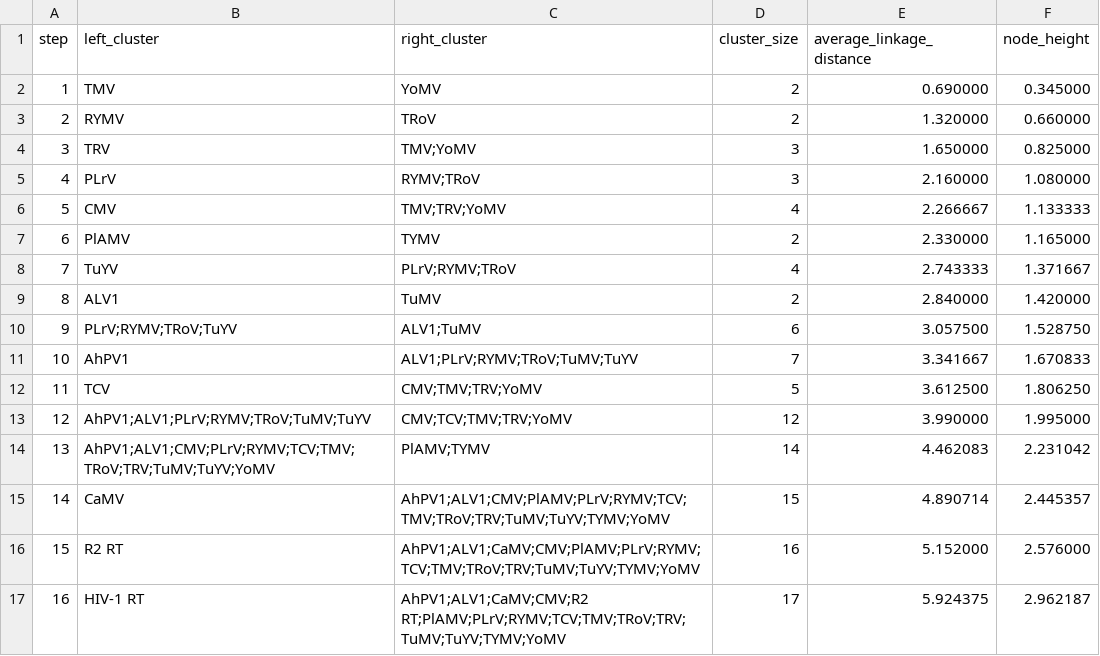
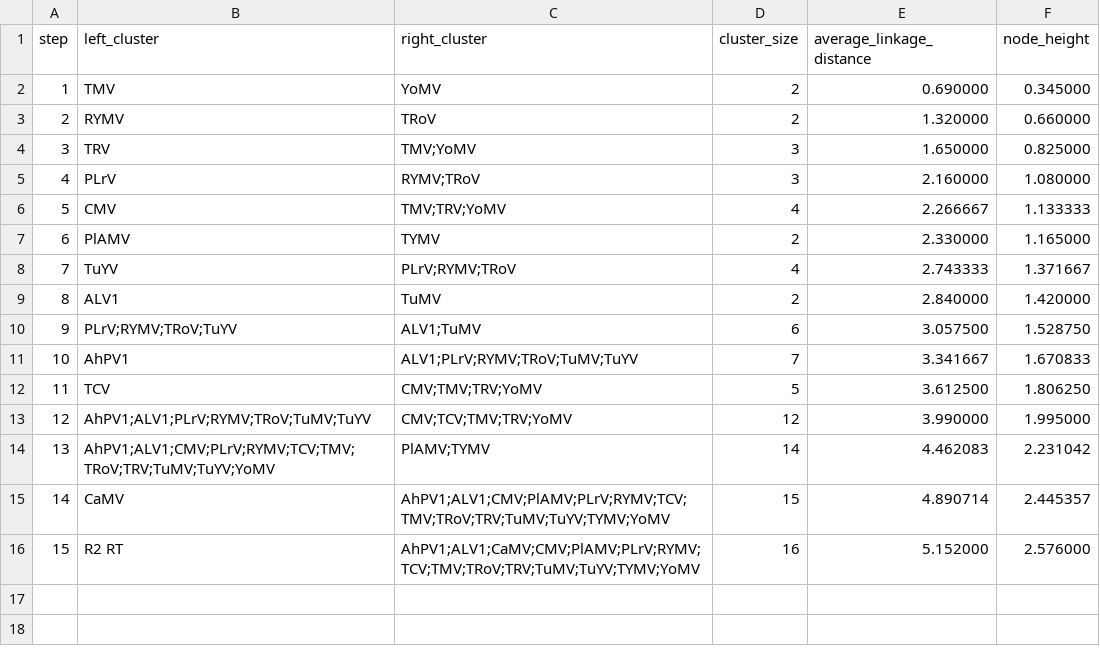
Before and after one commit to AimerGDiaz/RdRpStructuralEvolution, a CSV file: Results/pairwise_structure_validation/upgma_rmsd_merges.csv, drawn as a sheet.

```diff
--- a/Results/pairwise_structure_validation/upgma_rmsd_merges.csv
+++ b/Results/pairwise_structure_validation/upgma_rmsd_merges.csv
@@ -16,2 +16 @@ step,left_cluster,right_cluster,cluster_size,average_linkage_distance,node_heigh
 15,R2 RT,AhPV1;ALV1;CaMV;CMV;PlAMV;PLrV;RYMV;TCV;TMV;TRoV;TRV;TuMV;TuYV;TYMV;YoMV,16,5.152000,2.576000
-16,HIV-1 RT,AhPV1;ALV1;CaMV;CMV;R2 RT;PlAMV;PLrV;RYMV;TCV;TMV;TRoV;TRV;TuMV;TuYV;TYMV;YoMV,17,5.924375,2.962187
```
Also changed, not shown: Results/pairwise_structure_validation/pairwise_alignments.csv, Results/pairwise_structure_validation/pairwise_rmsd_matrix.csv, 14 other files.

------------------------------------------------------------------------

* [What to work on]
Write out each line again, exactly as it appears above, except for any picture.

* [Written reply]
Before and after one commit to AimerGDiaz/RdRpStructuralEvolution, a CSV file: Results/pairwise_structure_validation/upgma_rmsd_merges.csv, drawn as a sheet.

```diff
--- a/Results/pairwise_structure_validation/upgma_rmsd_merges.csv
+++ b/Results/pairwise_structure_validation/upgma_rmsd_merges.csv
@@ -16,2 +16 @@ step,left_cluster,right_cluster,cluster_size,average_linkage_distance,node_heigh
 15,R2 RT,AhPV1;ALV1;CaMV;CMV;PlAMV;PLrV;RYMV;TCV;TMV;TRoV;TRV;TuMV;TuYV;TYMV;YoMV,16,5.152000,2.576000
-16,HIV-1 RT,AhPV1;ALV1;CaMV;CMV;R2 RT;PlAMV;PLrV;RYMV;TCV;TMV;TRoV;TRV;TuMV;TuYV;TYMV;YoMV,17,5.924375,2.962187
```
Also changed, not shown: Results/pairwise_structure_validation/pairwise_alignments.csv, Results/pairwise_structure_validation/pairwise_rmsd_matrix.csv, 14 other files.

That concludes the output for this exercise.